CDC’s Business Integrity (BI) team is responsible for protecting CDC’s reputation and license to operate, this includes ensuring that CDC, as a UK Financial Conduct Authority (FCA)-regulated institution, adheres to its regulatory requirements and that CDC’s investees meet the requirements in CDC’s Code of Responsible Investing relating to financial crime compliance (“FCC”) controls. To achieve this, CDC’s BI team conducts FCC due diligence on all our Financial Institutions (FIs) investments to understand processes related to integrity-focused operational risks and FCC programmes. If improvements are identified, the BI team develops a time-bound fit-for-purpose BI action plan that is tailored to the institution’s requirements and risk profile (See BIMS Section). The BI team provides guidance and support during the implementation of the action plan ensuring that the investee meets CDC’s Code of Responsible Investing. Moreover, CDC’s FI investments are requested to submit a Business Integrity Annual Monitoring Report that provides information on efficacy and improvements in BI risk management.

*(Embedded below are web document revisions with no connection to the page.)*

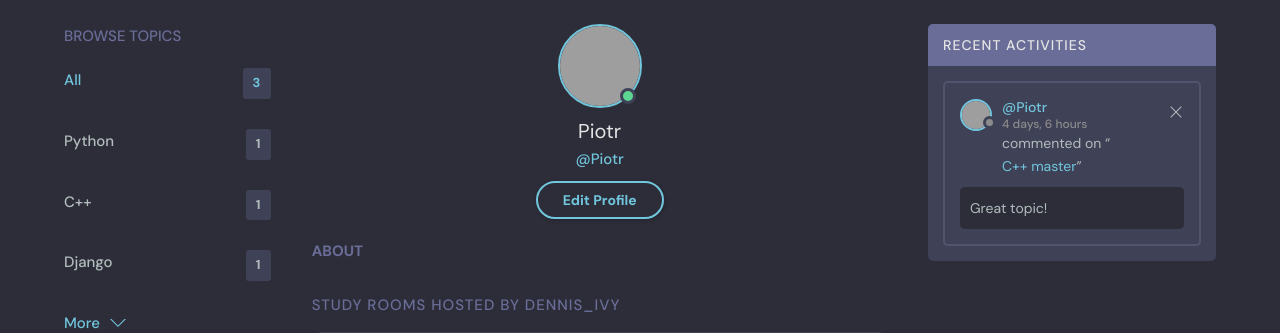
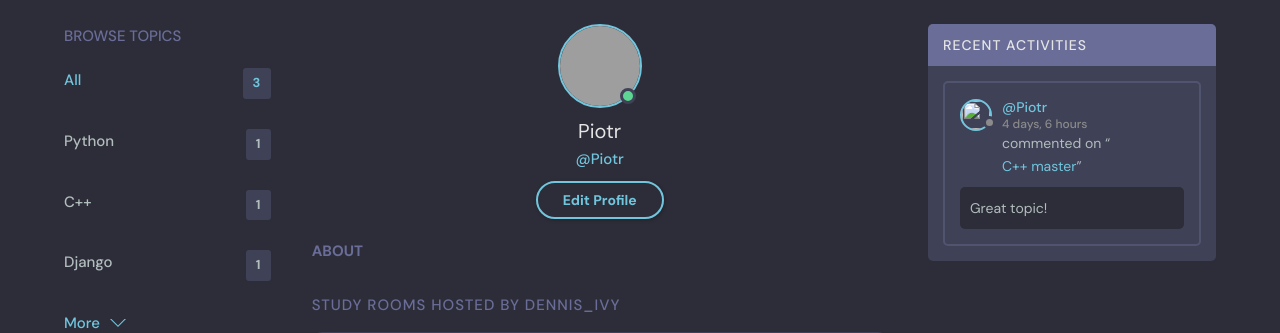
Before and after one commit to Karmel920/TopEvent, a Django app: page /profile/2 in a window 1280 px wide. Shown: the part 76-409 px from the top of the page. Run offline with Django 4.2, Linux system fonts and the light colour scheme; data comes from the database, SQL or seed files in the repository; grey boxes are pictures that could not be loaded.

Commit message:
Remove remove sign

```diff
--- a/base/templates/base/activity_component.html
+++ b/base/templates/base/activity_component.html
@@ -7,22 +7,13 @@
         <div class="activities__boxHeader roomListRoom__header">
             <a href="{% url 'user-profile' comment.user.id %}" class="roomListRoom__author">
                 <div class="avatar avatar--small">
-                    <img src="https://randomuser.me/api/portraits/women/11.jpg"/>
+                    <img src="{{ comment.user.userdetails.avatar.url }}"/>
                 </div>
                 <p>
                     @{{ comment.user }}
                     <span>{{ comment.created|timesince }}</span>
                 </p>
             </a>
-            <div class="roomListRoom__actions">
-                <a href="#">
-                    <svg version="1.1" xmlns="http://www.w3.org/2000/svg" width="32" height="32"
-                         viewBox="0 0 32 32">
-                        <title>remove</title>
-                        <path d="M27.314 6.019l-1.333-1.333-9.98 9.981-9.981-9.981-1.333 1.333 9.981 9.981-9.981 9.98 1.333 1.333 9.981-9.98 9.98 9.98 1.333-1.333-9.98-9.98 9.98-9.981z"></path>
-                    </svg>
-                </a>
-            </div>
         </div>
         <div class="activities__boxContent">
             <p>commented on “<a href="{% url 'project' comment.project.id %}">{{ comment.project }}</a>”</p>
```
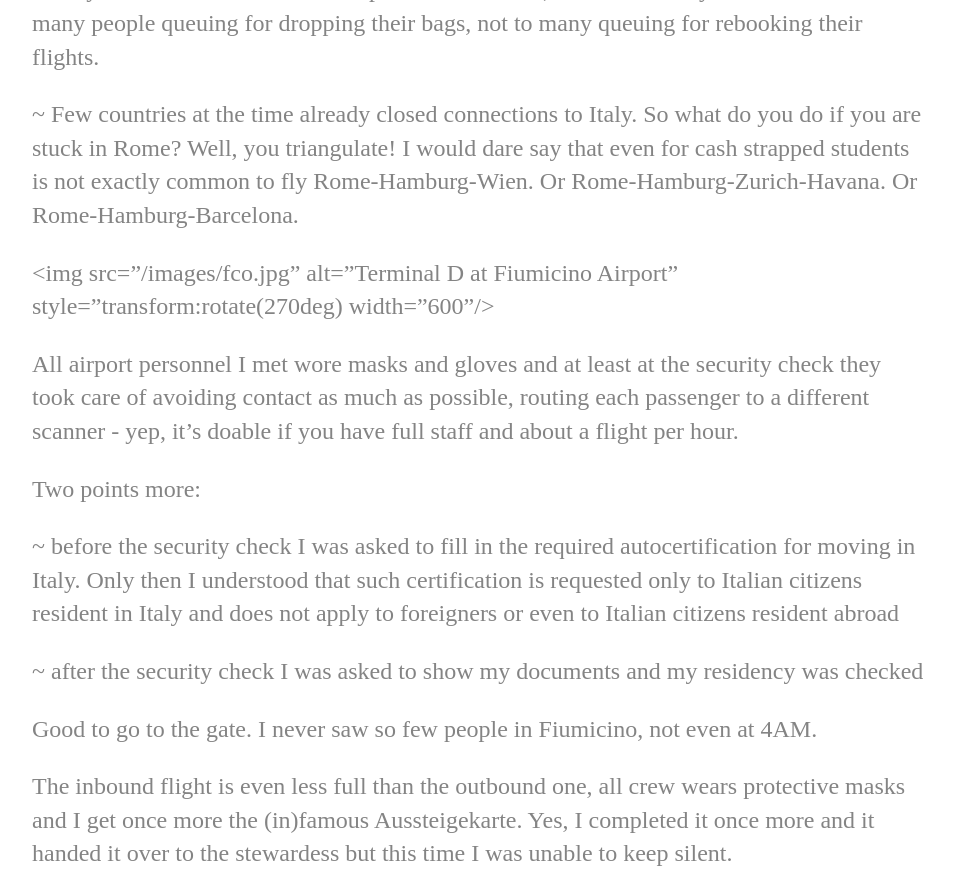
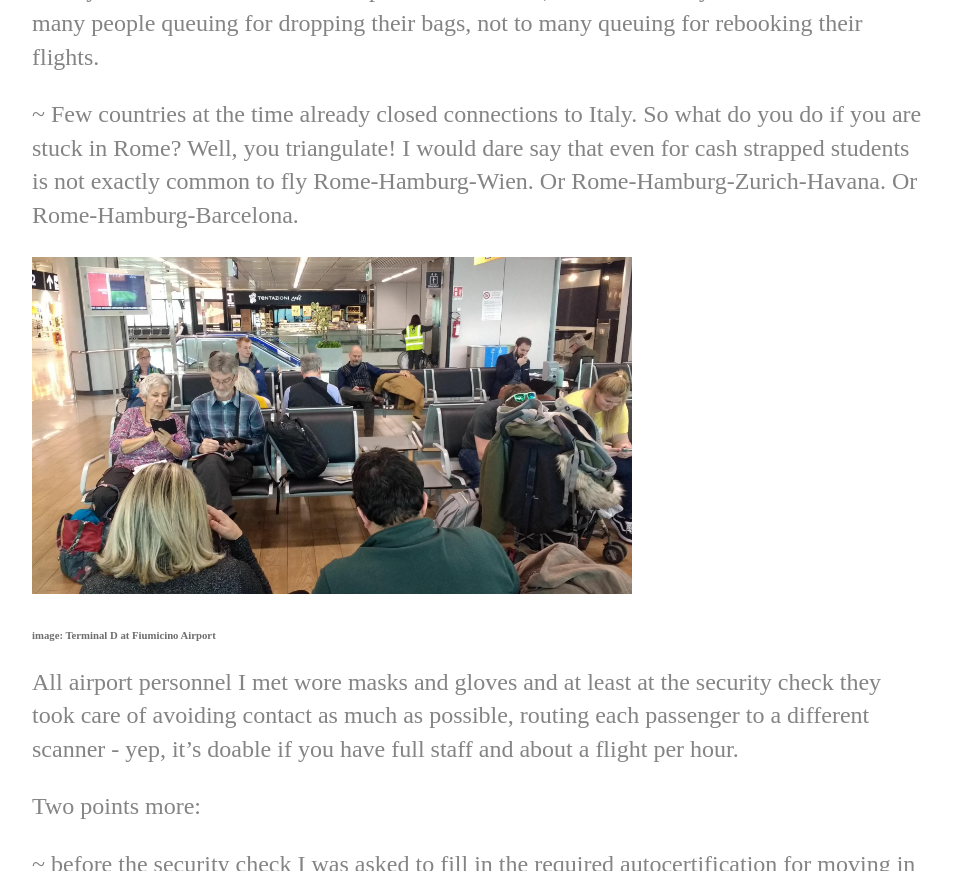
Before and after one commit to aleale14/aleale14.github.io, a Jekyll site: the page built from _posts/read/2020-03-12-Corona.md, in a window 1280 px wide and 900 px high, scrolled down 3915 px, cut to the strip 0-871 px from the top of the window. Shown: the whole strip, without its empty margins (160-1114 px from the left). Built offline with Jekyll 4.4.1, drawn with Linux system fonts in a browser that asks for light colours.

Commit message:
Update 2020-03-12-Corona.md

```diff
--- a/_posts/read/2020-03-12-Corona.md
+++ b/_posts/read/2020-03-12-Corona.md
@@ -64,7 +64,9 @@ A couple of points:
 
 ~ Few countries at the time already closed connections to Italy. So what do you do if you are stuck in Rome? Well, you triangulate! I would dare say that even for cash strapped students is not exactly common to fly Rome-Hamburg-Wien. Or Rome-Hamburg-Zurich-Havana. Or Rome-Hamburg-Barcelona.
 
-<img src="/images/fco.jpg" alt="Terminal D at Fiumicino Airport" style="transform:rotate(270deg) width="600"/>
+<img src="/images/fco.jpg" alt="Terminal D at Fiumicino Airport" width="600"/>
+
+###### image: Terminal D at Fiumicino Airport
 
 All airport personnel I met wore masks and gloves and at least at the security check they took care of avoiding contact as much as possible, routing each passenger to a different scanner - yep, it's doable if you have full staff and about a flight per hour.
 
```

The section covers guidance for key FCC controls for anti-money laundering, counter financing terrorism, sanctions compliance, anti-bribery and corruption, tax evasion, fraud, whistleblowing, market abuse and cyber-security. The guidance is drawn from internationally recognised anti-financial crime international standards, guidance and recommendations including those from the OECD and the Financial Action Task Force (FATF).  Whilst recommending adherence to best practice international and European/UK guidance, FIs must ensure they comply with local financial crime regulations.

Also covered in this section is guidance relating to good corporate governance for FIs, including specific recommendations relating to board structure and responsibilities relating to risk management. CDC believes that high quality corporate governance can have a developmental effect by enhancing an institution’s reputation, improving internal controls, and ultimately helping it seek commercial backing.

CDC also believes that strengthening governance and risk management systems around financial crime helps to mitigate regulatory and reputational risk, reduce long-term costs (including the cost of regulatory fines and enforcement) and attract outside investment. Addressing FCC controls also supports initiatives to tackle wider organised crime and human rights abuses, such as modern slavery. In turn, this increases development impact potential alongside fostering prosperous business relationships such as those with corresponding banks.